Photo: Jeff Min

Goat is a strange and enigmatic group, a band of cultural nomads that seem to delight in mystery. Their arrival at Chicago’s Thalia Hall last Friday – to celebrate their album World Musicheld a mystifying air, and was unsurprisingly marked by some unusual occurrences. It was Friday the 13th – the only one of the year – and there was a full moon that day, a huge disk that lit up the early morning sky. The next time that’ll happen – a full moon landing on a Friday the 13th – is in 2049. It was the perfect set-up for a band that in a word is: surreal.

If you know anything about Goat, it’s that you don’t know much at all. You don’t who they are, how old or what they look like – all their bios and interviews tend to read the same. At any given moment though, it seems the entire make-up of the ensemble can change, a revolving door of members keeping them in a constant state of liquidation. It’s a labyrinth meant to divert the attention from the individual to the group and what it is they’re trying to accomplish on stage.

When Goat finally appeared, Thalia Hall was already simmering - from front to back all the way up to the balcony. Each member glided on stage one by one dressed like they had just stepped out of the pages of Dune, adorned in elaborate garb that hinted at a wild multicultural experience. The classical structure and beauty of Thalia Hall only enhanced the enticing visuals, setting the stage for the onslaught that was about to come. Goat, without introduction, licked their chops and erupted into “Goatman:” [LISTEN]

"Goatman"

There were no cheeky interludes within thier set and they didn’t indulge in highfalutin banter like your prototypical band would – they just moved forward with a wave of psychedelic grooves at their back. It was relentless and alive, their energy seething from every pore. The lead songstresses moved and gyrated on stage like serpents occasionally pulling from a pile of miscellaneous percussion strewn about the ground – tambourines, zills and claves all at their disposal. They didn’t sing so much as they chanted and it made songs like “Disco Fever” glow with a certain cosmic radiance: [LISTEN]

"Disco Fever"

Packed between the hypnotic chants were marathon jam sessions headlined by the drummer who amidst all the eye candy was the unsung hero of the show. He was a constant force and without his steady hand songs like “Run To Your Mama” wouldn’t have hit with such fervor. He handled his role with agility and grace, fearless and without a hint of hesitation. Had you placed the Earth’s core in front of him he’d likely take a swing at it just to see what sounds would come out: [LISTEN]

"Run to Your Mama"

You know you’re at a good show when you look over and you see a blind man holding up his white cane in approval.
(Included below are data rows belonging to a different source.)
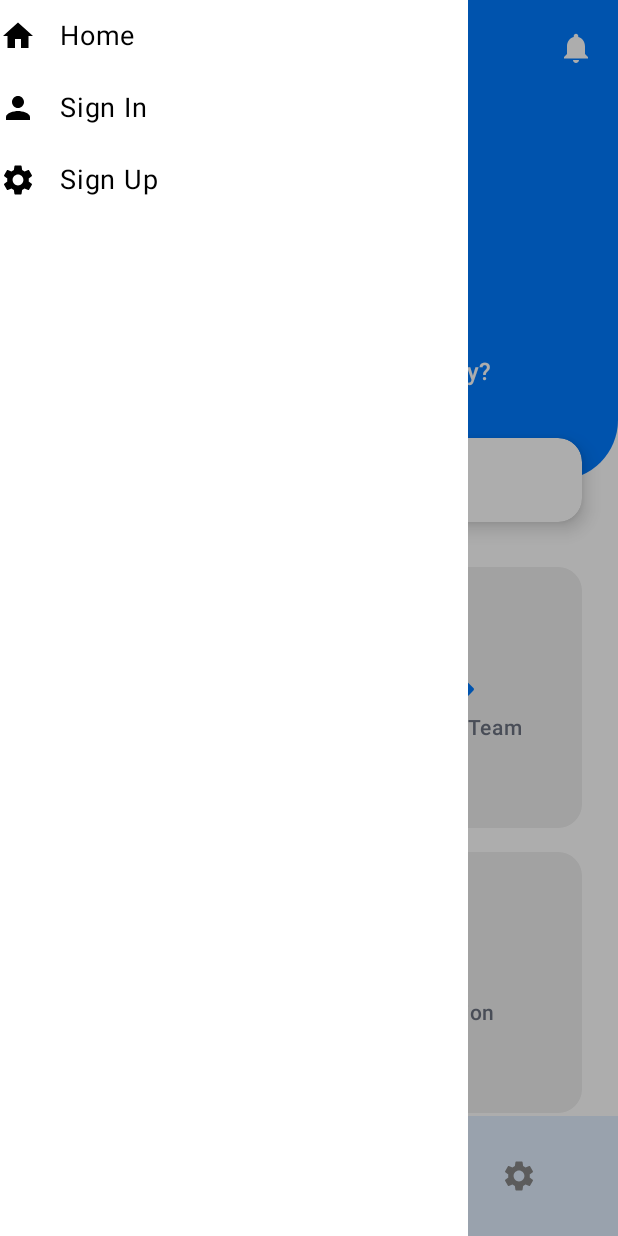
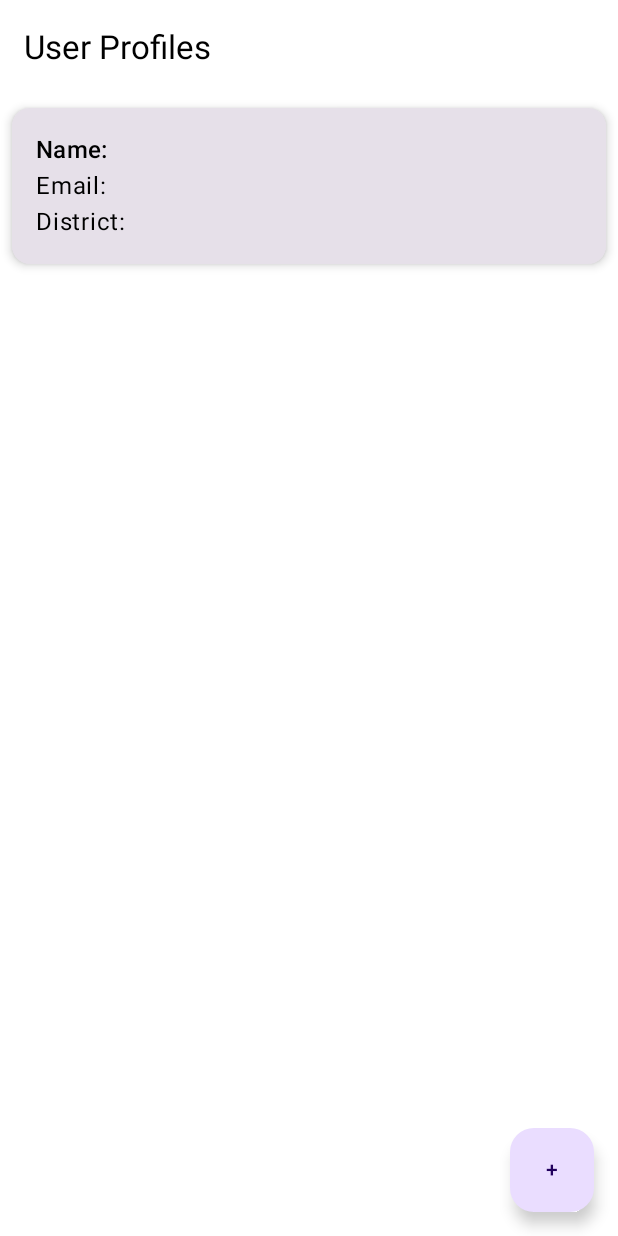
Before and after one commit to zeeumamad-06-10-crypto/Super-App, an Android app built with Jetpack Compose: the composable MainScreen shown on its own in the app's theme, item 2 of the bottom bar chosen, on a phone screen of 412 x 824 dp. Run offline under Robolectric (Android 15) with nearby library versions, the phone set to English and light mode, and no system bars; our stand-ins replace Room's generated code, livedata-compose.

Commit message:
Combain 3 project

```diff
--- a/app/src/main/java/com/example/zeeumsiraji_10_locationjetpackjob_3/ui/screen/MainScreen.kt
+++ b/app/src/main/java/com/example/zeeumsiraji_10_locationjetpackjob_3/ui/screen/MainScreen.kt
@@ -1,6 +1,8 @@
 import androidx.compose.material3.*
 import androidx.compose.runtime.*
+import androidx.navigation.NavType
 import androidx.navigation.compose.*
+import androidx.navigation.navArgument
 import com.example.myapplicationjetpackjob_3.ui.screen.MapScreen
 import com.example.zeeumsiraji_10_locationjetpackjob_3.ui.screen.SettingsScreen
 import kotlinx.coroutines.launch
@@ -9,6 +11,7 @@ import com.example.zeeumsiraji_10_locationjetpackjob_3.ui.screen.home.HomeScreen
 import com.example.zeeumsiraji_10_locationjetpackjob_3.ui.screen.shop.MyShopScreen
 import com.example.zeeumsiraji_10_locationjetpackjob_3.ui.screen.home.SeeAllUserScreen
 
+import com.example.zeeumsiraji_10_locationjetpackjob_3.ui.screen.userprofile.SingleProfileScreen
 
 
 @Composable
@@ -39,17 +42,31 @@ fun MainScreen() {
         }
     ) {
         NavHost(navController = navController, startDestination = "home") {
-            composable("home") { HomeScreen(navController, ) }
+
+            composable("home") { HomeScreen(navController) }
             composable("sign_in") { SignInScreen(navController) }
             composable("sign_up") { SignUpScreen(navController) }
             composable("my_shop") { MyShopScreen(navController) }
             composable("see_all_user") { SeeAllUserScreen(navController) }
             composable("find_location") { MapScreen(navController = navController, userId = null, showAll = true, onNavigateSignUp = null) }
             composable("settings") { SettingsScreen(navController) }
-            //composable("profile") { ProfileScreen(navController) }
 
+            // List all profiles
+            composable("profile") { ProfileScreen(navController) }
 
+            // Add profile (no ID)
+            composable("single_profile_screen") { SingleProfileScreen(navController, profileId = null) }
+
+            // Edit profile (with ID)
+            composable(
+                route = "single_profile_screen/{profileId}",
+                arguments = listOf(navArgument("profileId") { type = NavType.IntType })
+            ) { backStackEntry ->
+                val id = backStackEntry.arguments?.getInt("profileId")
+                SingleProfileScreen(navController, profileId = id)
+            }
         }
+
 
 
     }
--- a/app/src/main/java/com/example/zeeumsiraji_10_locationjetpackjob_3/ui/screen/userprofile/ProfileScreen.kt
+++ b/app/src/main/java/com/example/zeeumsiraji_10_locationjetpackjob_3/ui/screen/userprofile/ProfileScreen.kt
@@ -0,0 +1,66 @@
+
+import androidx.compose.foundation.clickable
+import androidx.compose.foundation.layout.*
+import androidx.compose.foundation.lazy.LazyColumn
+import androidx.compose.foundation.lazy.items
+import androidx.compose.material3.*
+import androidx.compose.runtime.Composable
+import androidx.compose.runtime.getValue
+import androidx.compose.runtime.livedata.observeAsState
+import androidx.compose.ui.Alignment
+import androidx.compose.ui.Modifier
+import androidx.compose.ui.unit.dp
+import androidx.lifecycle.viewmodel.compose.viewModel
+import androidx.navigation.NavController
+
+import com.example.zeeumsiraji_10_locationjetpackjob_3.ui.screen.userprofile.database.UserProfileViewModel
+
+@OptIn(ExperimentalMaterial3Api::class)
+@Composable
+fun ProfileScreen(
+    navController: NavController,
+    viewModel: UserProfileViewModel = viewModel()
+) {
+    val profiles by viewModel.allProfiles.observeAsState(emptyList())
+
+    Scaffold(
+        topBar = { TopAppBar(title = { Text("User Profiles") }) },
+        floatingActionButton = {
+            FloatingActionButton(onClick = {
+                navController.navigate("single_profile_screen")
+            }) {
+                Text("+")
+            }
+        }
+    ) { padding ->
+        if (profiles.isEmpty()) {
+            Box(modifier = Modifier.fillMaxSize(), contentAlignment = Alignment.Center) {
+                Text("No Profiles Found")
+            }
+        } else {
+            LazyColumn(
+                modifier = Modifier
+                    .fillMaxSize()
+                    .padding(padding)
+            ) {
+                items(profiles) { profile ->
+                    Card(
+                        modifier = Modifier
+                            .fillMaxWidth()
+                            .padding(8.dp)
+                            .clickable {
+                                navController.navigate("single_profile_screen/${profile.id}")
+                            },
+                        elevation = CardDefaults.cardElevation(4.dp)
+                    ) {
+                        Column(modifier = Modifier.padding(16.dp)) {
+                            Text("Name: ${profile.name}", style = MaterialTheme.typography.titleMedium)
+                            Text("Email: ${profile.email}")
+                            Text("District: ${profile.district}")
+                        }
+                    }
+                }
+            }
+        }
+    }
+}
--- a/app/src/main/java/com/example/zeeumsiraji_10_locationjetpackjob_3/ui/screen/userprofile/UserProfileViewModel.kt
+++ b/app/src/main/java/com/example/zeeumsiraji_10_locationjetpackjob_3/ui/screen/userprofile/UserProfileViewModel.kt
@@ -1,38 +1,36 @@
-//package com.example.zeeumsiraji_10_locationjetpackjob_3.ui.screen.userprofile
-//
-//import android.app.Application
-//import androidx.lifecycle.*
-//import com.example.zeeumsiraji_10_userprofileregistrationapplication.Database.AppDatabase
-//import com.example.zeeumsiraji_10_userprofileregistrationapplication.Database.UserProfile
-//import com.example.zeeumsiraji_10_userprofileregistrationapplication.Database.UserProfileRepository
-//
-//import kotlinx.coroutines.launch
-//
-//class UserProfileViewModel(application: Application) : AndroidViewModel(application) {
-//
-//    private val repository: UserProfileRepository
-//
-//    val allProfiles: LiveData<List<UserProfile>>
-//    val profileCount: LiveData<Int>
-//
-//    init {
-//        val dao = AppDatabase.getDatabase(application).userProfileDao()
-//        repository = UserProfileRepository(dao)
-//        allProfiles = repository.allProfiles
-//        profileCount = repository.profileCount
-//    }
-//
-//    fun insert(profile: UserProfile) = viewModelScope.launch {
-//        repository.insert(profile)
-//    }
-//
-//    fun update(profile: UserProfile) = viewModelScope.launch {
-//        repository.update(profile)
-//    }
-//
-//    fun delete(profile: UserProfile) = viewModelScope.launch {
-//        repository.delete(profile)
-//    }
-//
-//    fun getProfileById(id: Int): LiveData<UserProfile> = repository.getProfileById(id)
-//}
+package com.example.zeeumsiraji_10_locationjetpackjob_3.ui.screen.userprofile.database
+
+import android.app.Application
+import androidx.lifecycle.*
+import kotlinx.coroutines.launch
+
+class UserProfileViewModel(application: Application) : AndroidViewModel(application) {
+
+    private val repository: UserProfileRepository
+
+    val allProfiles: LiveData<List<UserProfile>>
+    val profileCount: LiveData<Int>
+
+    init {
+        val dao = AppDatabase.getDatabase(application).userProfileDao()
+        repository = UserProfileRepository(dao)
+        allProfiles = repository.allProfiles
+        profileCount = repository.profileCount
+    }
+
+    fun insert(profile: UserProfile) = viewModelScope.launch {
+        repository.insert(profile)
+    }
+
+    fun update(profile: UserProfile) = viewModelScope.launch {
+        repository.update(profile)
+    }
+
+    fun delete(profile: UserProfile) = viewModelScope.launch {
+        repository.delete(profile)
+    }
+
+    fun getProfileById(id: Int): LiveData<UserProfile> {
+        return repository.getProfileById(id)
+    }
+}
```
Also changed, not shown: app/src/main/java/com/example/zeeumsiraji_10_locationjetpackjob_3/ui/screen/userprofile/SingleProfileScreen.kt (+121 -1 lines).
If anybody knows what the hell is going on with Goat it’s that guy because for all the magic unfolding on stage it’s the sonic element, influenced by so many different genres – afrobeat, psych rock, funk, and soul among others - that speak to the heart of Goat. Through all that a righteousness pours out that makes their shows a complete experience, and on a night where so many strange happenings were going on in the night sky it all made perfect sense.

Photo: Jeff Min